Cancer Health Center

Font Size
A
A
A

Radiation Enteritis

Radiation enteritis is inflammation of the intestine caused by radiation therapy.

Radiation enteritis is a condition in which the lining of the intestine becomes swollen and inflamed during or after radiation therapy to the abdomen, pelvis, or rectum. The small and large intestine are very sensitive to radiation. The larger the dose of radiation, the more damage may be done to normal tissue. Most tumors in the abdomen and pelvis need large doses of radiation. Almost all patients receiving radiation to the abdomen, pelvis, or rectum will have enteritis.

Recommended Related to Cancer

Overview

This complementary and alternative medicine (CAM) information summary provides an overview of the use of Cannabis and its components as a treatment for people with cancer -related symptoms caused by the disease itself or its treatment. This summary contains the following key information: Cannabis has been used for medicinal purposes for thousands of years. By federal law, the possession of Cannabis, also known as marijuana, is illegal in the United States. The U.S. Food and Drug Administration...

Read the Overview article > >

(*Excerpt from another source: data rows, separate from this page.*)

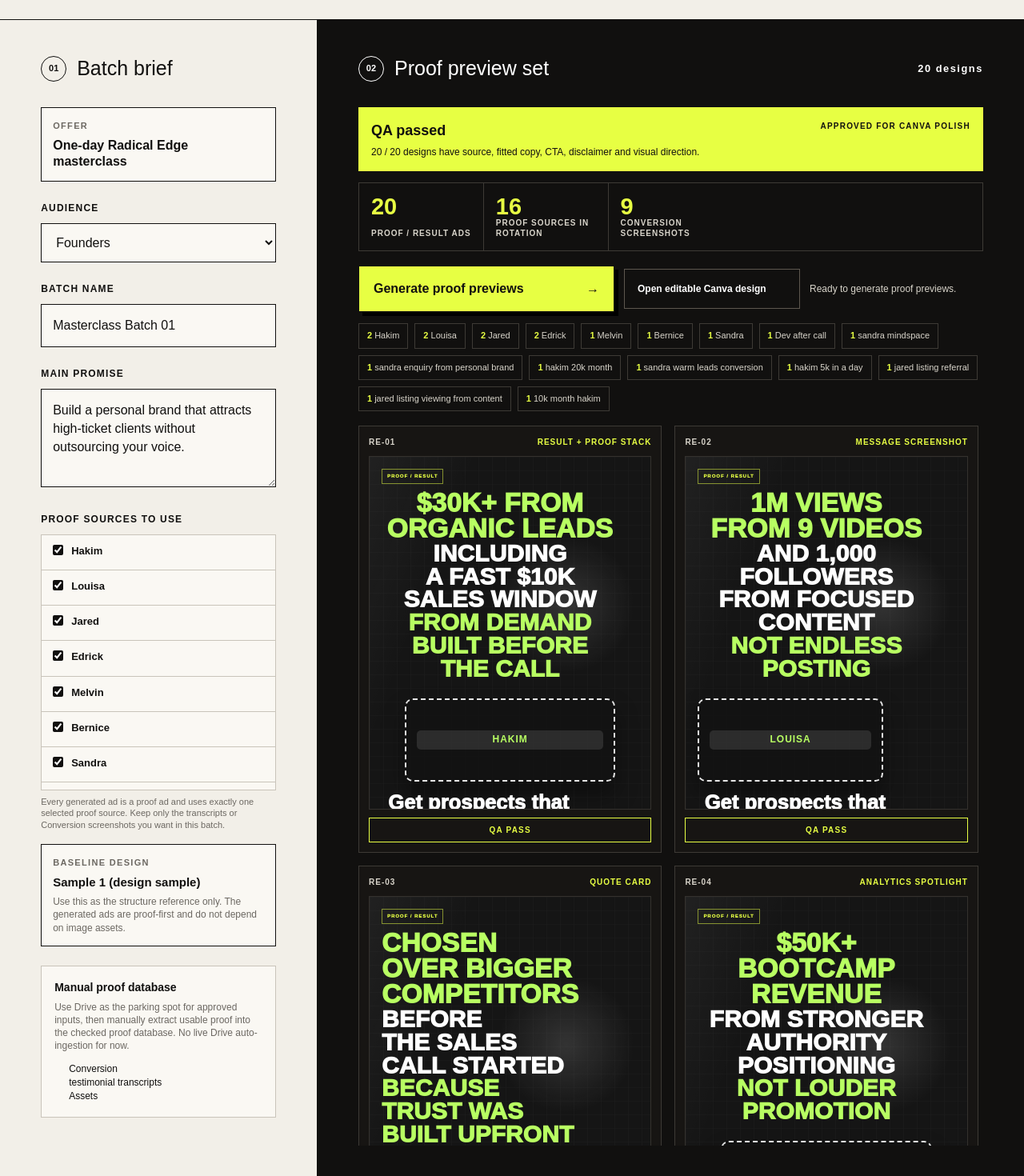
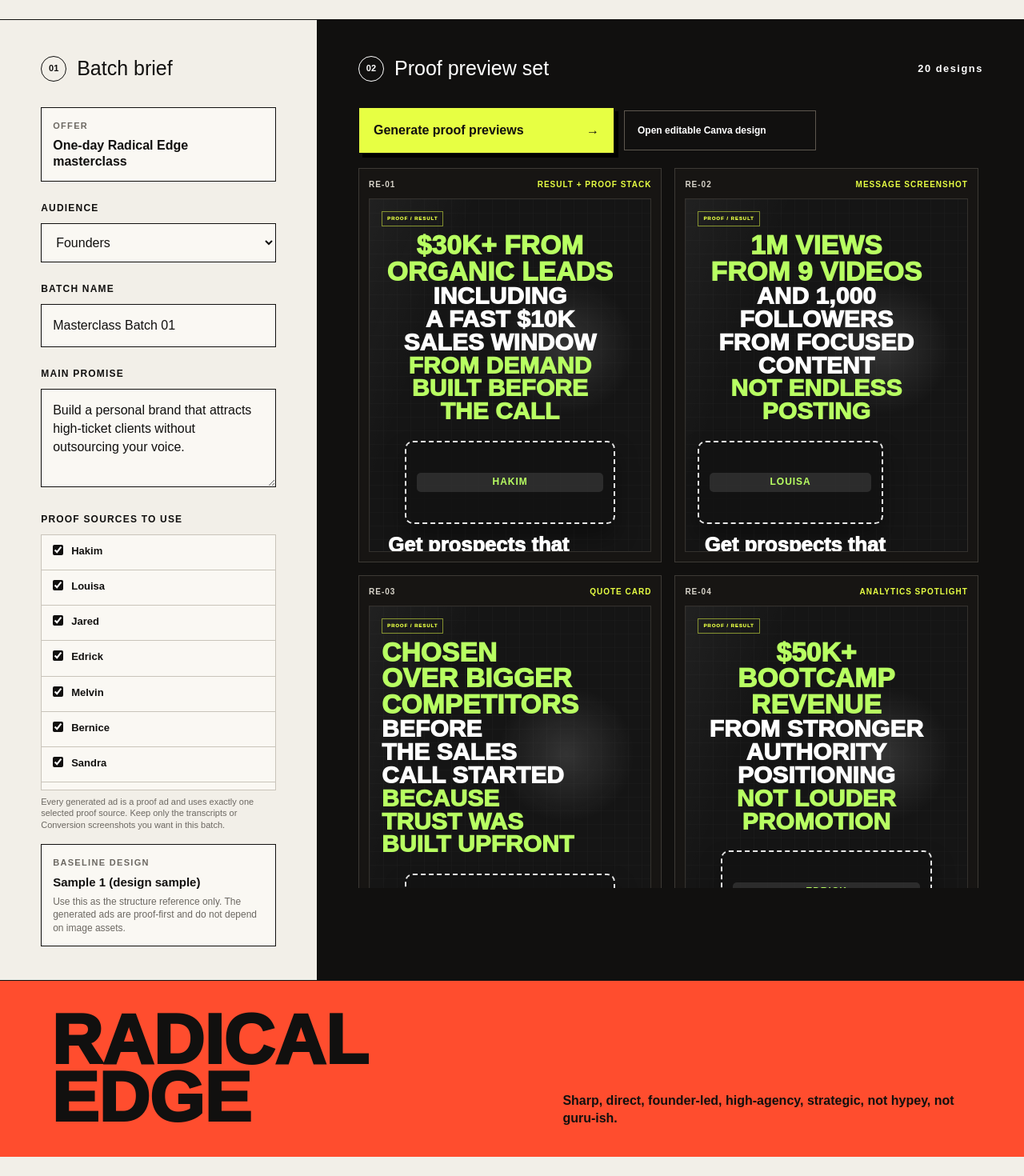
Before and after one commit to zix-b/radical-edge-static-ads-creator, a Next.js app: page / in a window 1280 px wide. Shown: the part 120-1590 px from the top of the page at 80% size. After the commit the page ends 1566 px from the top, so only its background shows below. Built offline with nearby package versions, Linux system fonts and the light colour scheme.

Commit message:
Remove proof preview scaffolding UI

```diff
--- a/app/globals.css
+++ b/app/globals.css
@@ -31,11 +31,6 @@ select:focus, textarea:focus, input:focus { box-shadow:0 0 0 3px var(--acid); }
 .fixed-offer span { font-size:11px; font-weight:900; text-transform:uppercase; letter-spacing:.12em; color:var(--muted); }
 .fixed-offer b { font-size:16px; line-height:1.25; }
 .hint { display:block; color:var(--muted); font-size:11px; margin-top:7px; line-height:1.35; }
-.proof-treatment-grid { display:grid; gap:8px; margin-top:16px; }
-.treatment-card { border:1px solid var(--line); background:#faf8f3; padding:12px; display:grid; gap:5px; }
-.treatment-card b { font-size:12px; text-transform:uppercase; letter-spacing:.08em; }
-.treatment-card span { color:var(--muted); font-size:12px; font-weight:900; }
-.treatment-card p { margin:0; color:var(--muted); font-size:11px; line-height:1.35; }
 .mode-grid { display:grid; grid-template-columns:repeat(2,minmax(0,1fr)); gap:8px; }
 .mode-grid button { min-height:48px; border:1px solid var(--line); background:transparent; padding:11px 12px; text-align:left; font-size:12px; font-weight:900; }
 .mode-grid button:hover, .mode-grid button.active { background:var(--ink); color:white; border-color:var(--ink); }
@@ -51,35 +46,11 @@ select:focus, textarea:focus, input:focus { box-shadow:0 0 0 3px var(--acid); }
 .proof-row { align-items:flex-start; }
 .proof-row b { display:block; margin-bottom:3px; }
 .proof-row small { display:block; color:var(--muted); font-size:12px; line-height:1.25; font-weight:800; }
-.source-card { margin-top:24px; border:1px solid var(--line); background:#faf8f3; padding:16px; }
-.source-card b { display:block; font-size:14px; margin-bottom:6px; }
-.source-card p { color:var(--muted); font-size:12px; line-height:1.35; margin:0 0 12px; }
-.source-card ul { margin:0; padding-left:18px; }
-.source-card li { font-size:12px; line-height:1.45; }
-.source-card a { color:var(--ink); text-decoration-thickness:1px; text-underline-offset:3px; }
-.batch-summary { display:grid; grid-template-columns:repeat(5,minmax(0,1fr)); border:1px solid #3d3a35; margin-bottom:18px; }
-.batch-summary div { min-height:84px; padding:15px; border-right:1px solid #3d3a35; display:flex; flex-direction:column; justify-content:space-between; }
-.batch-summary div:last-child { border-right:0; }
-.batch-summary b { color:var(--acid); font-size:29px; line-height:1; }
-.batch-summary span { color:#d8d4ca; font-size:10px; text-transform:uppercase; letter-spacing:.1em; font-weight:900; line-height:1.25; }
-.qa-card { border:1px solid #3d3a35; padding:15px; margin-bottom:14px; display:flex; justify-content:space-between; gap:16px; align-items:start; }
-.qa-card.pass { background:#e7ff43; color:#11100f; border-color:#e7ff43; }
-.qa-card.check { background:#2a211f; color:#f2efe8; border-color:#ff4d2e; }
-.qa-card b { display:block; font-size:18px; margin-bottom:5px; }
-.qa-card span { display:block; font-size:12px; line-height:1.35; }
-.qa-card small { flex:0 0 auto; font-size:10px; letter-spacing:.12em; text-transform:uppercase; font-weight:900; }
-.qa-issues { border:1px solid #5d574f; margin:-4px 0 14px; padding:12px 14px; display:grid; gap:8px; }
-.qa-issues p { margin:0; color:#f2efe8; font-size:12px; line-height:1.35; }
-.qa-issues b { color:#ff4d2e; }
-.actions-bar { display:grid; grid-template-columns:minmax(220px,320px) minmax(160px,220px) 1fr; gap:12px; align-items:center; margin-bottom:14px; }
-.actions-bar>span { color:#d8d4ca; font-size:12px; }
+.actions-bar { display:grid; grid-template-columns:minmax(220px,320px) minmax(180px,240px); gap:12px; align-items:center; margin-bottom:18px; }
 .generate { width:100%; padding:16px 18px; border:1px solid var(--ink); background:var(--acid); color:var(--ink); font-weight:900; text-align:left; display:flex; justify-content:space-between; box-shadow:5px 5px 0 #000; text-decoration:none; }
 .generate:active { transform:translate(3px,3px); box-shadow:2px 2px 0 #000; }
 .secondary-action { width:100%; min-height:49px; padding:15px 16px; border:1px solid #5d574f; background:transparent; color:white; font-size:12px; font-weight:900; text-align:left; }
 .secondary-action:hover { background:white; color:var(--ink); }
-.asset-coverage { display:flex; flex-wrap:wrap; gap:8px; margin-bottom:18px; }
-.asset-coverage span { border:1px solid #3d3a35; color:#d8d4ca; padding:8px 10px; font-size:11px; line-height:1.2; }
-.asset-coverage b { color:var(--acid); }
 .design-grid { display:grid; grid-template-columns:repeat(2,minmax(280px,1fr)); gap:16px; max-height:900px; overflow:auto; padding-right:6px; }
 .design-card { border:1px solid #3d3a35; background:#171513; padding:12px; display:grid; gap:10px; min-height:390px; }
 .design-meta { display:flex; justify-content:space-between; align-items:start; gap:10px; color:#d8d4ca; font-size:10px; text-transform:uppercase; letter-spacing:.1em; font-weight:900; }
@@ -103,11 +74,6 @@ select:focus, textarea:focus, input:focus { box-shadow:0 0 0 3px var(--acid); }
 .sample-bottom p span { display:block; color:#b8ff62; }
 .sample-bottom i { display:block; width:38%; height:2px; background:white; margin:0 0 9px; }
 .sample-bottom strong { display:block; font-size:clamp(9px,1.2vw,14px); line-height:1.04; font-weight:1000; max-width:72%; }
-.design-card>p { color:#d8d4ca; font-size:11px; line-height:1.35; margin:0; }
-.asset-used { color:#f2efe8; font-size:10px; line-height:1.25; }
-.design-qa { display:inline-flex; justify-content:center; border:1px solid currentColor; padding:7px 8px; font-size:10px; letter-spacing:.12em; text-transform:uppercase; font-weight:900; }
-.design-qa.pass { color:var(--acid); }
-.design-qa.check { color:#ff4d2e; }
 .design-2 .proof-slot { margin-left:0; width:72%; }
 .design-3 .mock-static-ad h3 { text-align:left; max-width:78%; }
 .design-4 .sample-bottom { max-width:82%; }
@@ -149,7 +115,6 @@ footer p { max-width:520px; font-weight:800; line-height:1.35; }
 @media (max-width:1050px) {
   .batch-studio { grid-template-columns:1fr; }
   .brief-panel { border-right:0; border-bottom:1px solid var(--ink); }
-  .batch-summary { grid-template-columns:repeat(3,minmax(0,1fr)); }
   .design-grid { grid-template-columns:1fr; }
 }
 @media (max-width:680px) {
@@ -157,8 +122,7 @@ footer p { max-width:520px; font-weight:800; line-height:1.35; }
   .hero { align-items:start; flex-direction:column; padding-top:42px; }
   .hero.compact { padding-top:22px; padding-bottom:22px; }
   .hero br { display:none; }
-  .batch-summary, .actions-bar, .mode-grid, .design-grid { grid-template-columns:1fr; }
-  .batch-summary div { border-right:0; border-bottom:1px solid #3d3a35; }
+  .actions-bar, .mode-grid, .design-grid { grid-template-columns:1fr; }
   footer { align-items:start; flex-direction:column; }
   footer span { font-size:44px; }
 }
--- a/app/page.tsx
+++ b/app/page.tsx
@@ -15,12 +15,6 @@ type ProofSource = {
   displayProof: string;
   sourceType: "Transcript" | "Conversion";
   treatment: ProofTreatment;
-};
-type QaResult = {
-  adId: string;
-  label: string;
-  status: "Pass" | "Check";
-  issues: string[];
 };
 
 type AdRow = {
@@ -67,7 +61,6 @@ const offer = "One-day Radical Edge masterclass";
 const editableCanvaDesignUrl = "https://www.canva.com/d/uYs98sQB9EOSXnn";
 const audiences = ["Founders", "Coaches / consultants", "Financial advisers", "Real estate agents", "Educators / experts", "Service providers"];
 
-const allowedDriveFolders = proofDatabase.allowedDriveFolders;
 const testimonialSources: ProofSource[] = proofDatabase.clients
   .filter((client) => client.name !== "Custom proof")
   .map((client) => ({
@@ -326,63 +319,11 @@ function buildRows({
   });
 }
 
-function qaDesigns(designs: AdRow[], baselineDesign: string, selectedProofs: ProofSource[]): QaResult[] {
-  return designs.map((design) => {
-    const issues: string[] = [];
-    const proofText = design["Proof / Evidence"];
-    const middleText = design["Middle Text"];
-
-    if (!design["Top Text"].trim()) issues.push("Missing top text");
-    if (!middleText.trim()) issues.push("Missing middle proof/message");
-    if (!design["Bottom Text"].includes("Join the masterclass")) issues.push("Missing masterclass CTA");
-    if (!design["Bottom Text"].includes("Results vary")) issues.push("Missing results disclaimer");
-    if (!design["Visual Direction"].trim()) issues.push("Missing visual direction");
-    if (!design["Asset Needed"].trim()) issues.push("Missing asset instruction");
-    if (!design["Baseline Design"].includes("Sample 1") && !/design sample/i.test(design["Baseline Design"])) {
-      issues.push("Baseline should come from the Assets design sample");
-    }
-    if (!design["Visual Direction"].includes(baselineDesign)) {
-      issues.push("Visual direction must reference the Sample 1 baseline");
-    }
-    if (design["Top Text"].length > 120) issues.push("Top text may be too long for 1080 x 1350");
-    if (middleText.length > 260) issues.push("Generated proof copy was not auto-fitted");
-    if (design["Angle Type"] !== "Proof / Result") issues.push("Generated ad must stay proof/result only");
-    if (design["Proof Source Type"] === "Transcript" && design["Center Mode"] !== "Copy-only proof") {
-      issues.push("Transcript sources must use copy-only proof");
-    }
-    if (design["Proof Source Type"] === "Transcript" && /^Proof:/i.test(middleText)) {
-      issues.push("Transcript proof should not be pasted into the center block");
-    }
-    if (design["Proof Treatment"] === "Screenshot proof" && design["Center Mode"] !== "Screenshot proof") {
-      issues.push("Screenshot proofs must use the center image slot");
-    }
-    if (design["Proof Treatment"] === "Screenshot proof" && !design["Proof File ID"]) {
-      issues.push("Conversion screenshot is missing a Drive file ID");
-    }
-    if (/Read image\/OCR|Conversion screenshot from Drive|Analytics proof from Drive|Verify exact/i.test(proofText)) {
-      issues.push("Internal proof hygiene notes leaked into public copy");
-    }
-    if (/Approved proof goes here after the source is verified/i.test(proofText)) {
-      issues.push("Selected proof source needs manual proof copy before Canva approval");
-    }
-    if (selectedProofs.length === 0) {
-      issues.push("Select at least one proof source for proof ads");
-    }
-    return {
-      adId: design["Ad ID"],
-      label: design["Canva Layout Type"],
-      status: issues.length ? "Check" : "Pass",
-      issues,
-    };
-  });
-}
-
 export default function Home() {
   const [audience, setAudience] = useState("Founders");
   const [mainPromise, setMainPromise] = useState("Build a personal brand that attracts high-ticket clients without outsourcing your voice.");
   const [selectedProofLabels, setSelectedProofLabels] = useState<string[]>(proofSources.filter(hasUsablePublicProof).map((source) => source.label));
   const [batchName, setBatchName] = useState("Masterclass Batch 01");
-  const [status, setStatus] = useState("Ready to generate proof previews.");
   const [variantSeed, setVariantSeed] = useState(0);
   const selectedProofs = useMemo(
     () => proofSources.filter((source) => selectedProofLabels.includes(source.label)),
@@ -393,16 +334,6 @@ export default function Home() {
     () => buildRows({ audience, mainPromise, selectedProofs, batchName, baselineDesign, variantSeed }),
     [audience, mainPromise, selectedProofs, batchName, variantSeed],
   );
-  const qaResults = useMemo(() => qaDesigns(designs, baselineDesign, selectedProofs), [designs, selectedProofs]);
-  const qaIssues = qaResults.filter((result) => result.issues.length);
-  const qaPassed = qaIssues.length === 0 && designs.length === 20;
-  const proofCoverage = useMemo(
-    () => selectedProofs.map((source) => ({
-      client: source.client,
-      count: designs.filter((design) => design.Notes.includes(`Proof source: ${source.client}.`)).length,
-    })),
-    [designs, selectedProofs],
-  );
 
   function toggleProof(label: string) {
     setSelectedProofLabels((current) => current.includes(label) ? current.filter((item) => item !== label) : [...current, label]);
@@ -410,11 +341,6 @@ export default function Home() {
 
   function generateProofPreviews() {
     setVariantSeed((current) => current + 1);
-    if (qaPassed) {
-      setStatus(`Regenerated ${designs.length} checked proof previews from ${baselineDesign}`);
-    } else {
-      setStatus(`Regenerated with auto-fit copy. ${qaIssues.length} check${qaIssues.length === 1 ? "" : "s"} still need review.`);
-    }
   }
 
   return (
@@ -468,47 +394,13 @@ export default function Home() {
             <p>Use this as the structure reference only. The generated ads are proof-first and do not depend on image assets.</p>
           </div>
 
-          <div className="source-card">
-            <b>Manual proof database</b>
-            <p>Use Drive as the parking spot for approved inputs, then manually extract usable proof into the checked proof database. No live Drive auto-ingestion for now.</p>
-            <ul>
-              {allowedDriveFolders.map((folder) => (
-                <li key={folder.url}><a href={folder.url} target="_blank" rel="noreferrer">{folder.label}</a></li>
-              ))}
-            </ul>
-          </div>
         </aside>
 
         <section className="design-panel">
           <div className="section-heading light"><span>02</span><h2>Proof preview set</h2><small>{designs.length} designs</small></div>
-          <div className={qaPassed ? "qa-card pass" : "qa-card check"}>
-            <div>
-              <b>{qaPassed ? "QA passed" : "Needs design check"}</b>
-              <span>{qaPassed ? "20 / 20 designs have source, fitted copy, CTA, disclaimer and visual direction." : `${qaIssues.length} design${qaIssues.length === 1 ? "" : "s"} could not be auto-fitted. Regenerate or remove the longest proof source.`}</span>
-            </div>
-            <small>{qaPassed ? "Approved for Canva polish" : "Draft only"}</small>
-          </div>
-          {qaIssues.length > 0 && (
-            <div className="qa-issues">
-              {qaIssues.slice(0, 6).map((result) => (
-                <p key={result.adId}><b>{result.adId}</b> {result.issues.join("; ")}</p>
-              ))}
-            </div>
-          )}
-          <div className="batch-summary">
-            <div><b>{designs.length}</b><span>Proof / Result Ads</span></div>
-            <div><b>{selectedProofs.length}</b><span>Proof Sources In Rotation</span></div>
-            <div><b>{designs.filter((design) => design["Proof Treatment"] === "Screenshot proof").length}</b><span>Conversion Screenshots</span></div>
-          </div>
           <div className="actions-bar">
             <button className="generate" onClick={generateProofPreviews}>Generate proof previews <span>→</span></button>
             <a className="secondary-action link-action" href={editableCanvaDesignUrl} target="_blank" rel="noreferrer">Open editable Canva design</a>
-            <span>{status}</span>
-          </div>
-          <div className="asset-coverage proof-coverage">
-            {proofCoverage.map((item) => (
-              <span key={item.client}><b>{item.count}</b> {item.client}</span>
-            ))}
           </div>
 
           <div className="design-grid">
@@ -539,9 +431,6 @@ export default function Home() {
                     <strong>Learn how this happened inside the one-day masterclass</strong>
                   </div>
                 </div>
-                <span className={qaResults[index].status === "Pass" ? "design-qa pass" : "design-qa check"}>
-                  {qaResults[index].status === "Pass" ? "QA pass" : "Needs check"}
-                </span>
               </article>
             );})}
           </div>
```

Radiation therapy to kill cancer cells in the abdomen and pelvis affects normal cells in the lining of the intestines. Radiation therapy stops the growth of cancer cells and other fast-growing cells. Since normal cells in the lining of the intestines grow quickly, radiation treatment to that area can stop those cells from growing. This makes it hard for tissue to repair itself. As cells die and are not replaced, gastrointestinal problems occur over the next few days and weeks.

Doctors are studying whether the order that radiation therapy, chemotherapy, and surgery are given affects how severe the enteritis will be.

Symptoms may begin during radiation therapy or months to years later.

Radiation enteritis may be acute or chronic:

  • Acute radiation enteritis occurs during radiation therapy and may last up to 8 to 12 weeks after treatment stops.
  • Chronic radiation enteritis may appear months to years after radiation therapy ends, or it may begin as acute enteritis and keep coming back.

The total dose of radiation and other factors affect the risk of radiation enteritis.

Only 5% to 15% of patients treated with radiation to the abdomen will have chronic problems. The amount of time the enteritis lasts and how severe it is depend on the following:

  • The total dose of radiation received.
  • The amount of normal intestine treated.
  • The tumor size and how much it has spread.
  • If chemotherapy was given at the same time as the radiation therapy.
  • If radiation implants were used.
  • If the patient has high blood pressure, diabetes, pelvic inflammatory disease, or poor nutrition.
  • If the patient has had surgery to the abdomen or pelvis.
1 | 2 | 3
1 | 2 | 3

Today on WebMD

Colorectal cancer cells
A common one in both men and women.
Lung cancer xray
See it in pictures, plus read the facts.
 
sauteed cherry tomatoes
Fight cancer one plate at a time.
Ovarian cancer illustration
Do you know the symptoms?
 
Jennifer Goodman Linn self-portrait
Blog
what is your cancer risk
HEALTH CHECK
 
colorectal cancer treatment advances
Video
breast cancer overview slideshow
SLIDESHOW
 
prostate cancer overview
SLIDESHOW
lung cancer overview slideshow
SLIDESHOW
 
ovarian cancer overview slideshow
SLIDESHOW
Actor Michael Douglas
Article